On August 28, 2020, the New York State Department of Health released supplemental guidance for COVID-19 containment at higher education institutions. In addition to complying with the state’s reopening guidance, all higher education institutions in New York state are required to comply with this supplemental guidance. 

The supplemental guidance provides when, and for how long, an institution must restrict in-person learning and on-campus activities as a result of COVID-19 infection rates. The guidance provides the minimum thresholds that institutions must adhere to, but local health departments and institutions may establish stricter thresholds.

Whenever the lesser of 100 individuals or 5% of the total on-campus population at an institution location tests positive for COVID-19 within a 14-day period, the location must immediately, for a period of at least 14 days: 

  • Deliver all classes remotely;
  • Convert campus dining and food services options to takeout/delivery only; and
  • Suspend in-person athletics, extracurricular programs, and non-essential student activities.

However, an institution, in consultation with the local health department, may conduct certain clinical, laboratory or other in-person activity required to obtain or maintain a professional licensure, or research activity which must be conducted in-person, only if public health and safety can be maintained. 

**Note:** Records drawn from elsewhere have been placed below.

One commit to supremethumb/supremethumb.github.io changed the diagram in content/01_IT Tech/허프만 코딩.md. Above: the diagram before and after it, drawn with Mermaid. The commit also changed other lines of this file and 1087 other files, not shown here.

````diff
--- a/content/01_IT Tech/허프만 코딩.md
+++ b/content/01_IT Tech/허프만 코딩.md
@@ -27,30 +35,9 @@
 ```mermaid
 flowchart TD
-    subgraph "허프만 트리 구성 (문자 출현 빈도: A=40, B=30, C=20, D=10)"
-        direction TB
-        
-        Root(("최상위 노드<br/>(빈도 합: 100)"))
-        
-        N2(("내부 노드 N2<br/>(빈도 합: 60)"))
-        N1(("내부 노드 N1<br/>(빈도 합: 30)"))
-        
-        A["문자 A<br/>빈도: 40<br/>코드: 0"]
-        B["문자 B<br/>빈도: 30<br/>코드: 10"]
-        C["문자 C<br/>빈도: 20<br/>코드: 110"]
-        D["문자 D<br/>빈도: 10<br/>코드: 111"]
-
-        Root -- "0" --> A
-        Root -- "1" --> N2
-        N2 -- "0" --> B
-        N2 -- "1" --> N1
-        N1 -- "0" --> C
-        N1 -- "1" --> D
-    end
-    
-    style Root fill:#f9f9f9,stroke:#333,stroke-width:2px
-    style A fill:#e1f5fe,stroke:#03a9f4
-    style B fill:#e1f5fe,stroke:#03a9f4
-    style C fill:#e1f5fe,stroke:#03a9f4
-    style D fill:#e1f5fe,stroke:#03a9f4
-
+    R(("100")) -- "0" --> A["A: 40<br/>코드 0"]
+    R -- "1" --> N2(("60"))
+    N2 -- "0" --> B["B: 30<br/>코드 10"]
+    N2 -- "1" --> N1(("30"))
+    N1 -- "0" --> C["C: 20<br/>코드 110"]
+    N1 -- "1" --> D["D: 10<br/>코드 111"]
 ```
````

During this two-week period, residential facilities must remain open. Only those students identified as contacts of a positive case are required to quarantine, and only positive cases will be ordered into isolation. If the institution decides to close for the semester or academic year, then the residence halls will be closed. In such instances, institutions may provide limited on-campus housing for students who otherwise lack access to secure housing, if approved by the local health department. 

For purposes of computing the threshold, the total on-campus population includes all students, faculty and staff who are on the campus location. Students, faculty or staff who test positive for COVID-19 prior to arrival on campus, as well as those who test positive while quarantined due to out-of-state travel restrictions prior to participation in on-campus activities are not counted. An institution location refers to a self-contained location or campus of a given institution. 

Even if the institution has fewer than 100 individuals or less than 5% of the total on-campus population who have tested positive for COVID-19 over a 14-day period, local health departments retain the ability to restrict in-person learning as the situation may warrant. Particularly, if the local health department, in consultation with the New York State Department of Health (DOH), finds that at any time a cluster of positive COVID-19 cases exceeds the institution’s ability to contact trace, quarantine or isolate, it can require the institution to transition all in-person learning to remote and limit on-campus activities. 

After 14 days, the local health department will evaluate the institution’s efforts to contain COVID-19 infections. If the local health department, in consultation with the DOH, determines that the institution has effectively contained the spread of COVID-19, then the location will be authorized to reopen for in-person learning. If the institution has not demonstrated it has effectively contained the spread of COVID-19, then the local health department may require a continued suspension of in-person learning. 

If you have any questions about the information presented here, please contact any attorney in Bond’s Higher Education practice or the attorney in the firm with whom you are regularly in contact.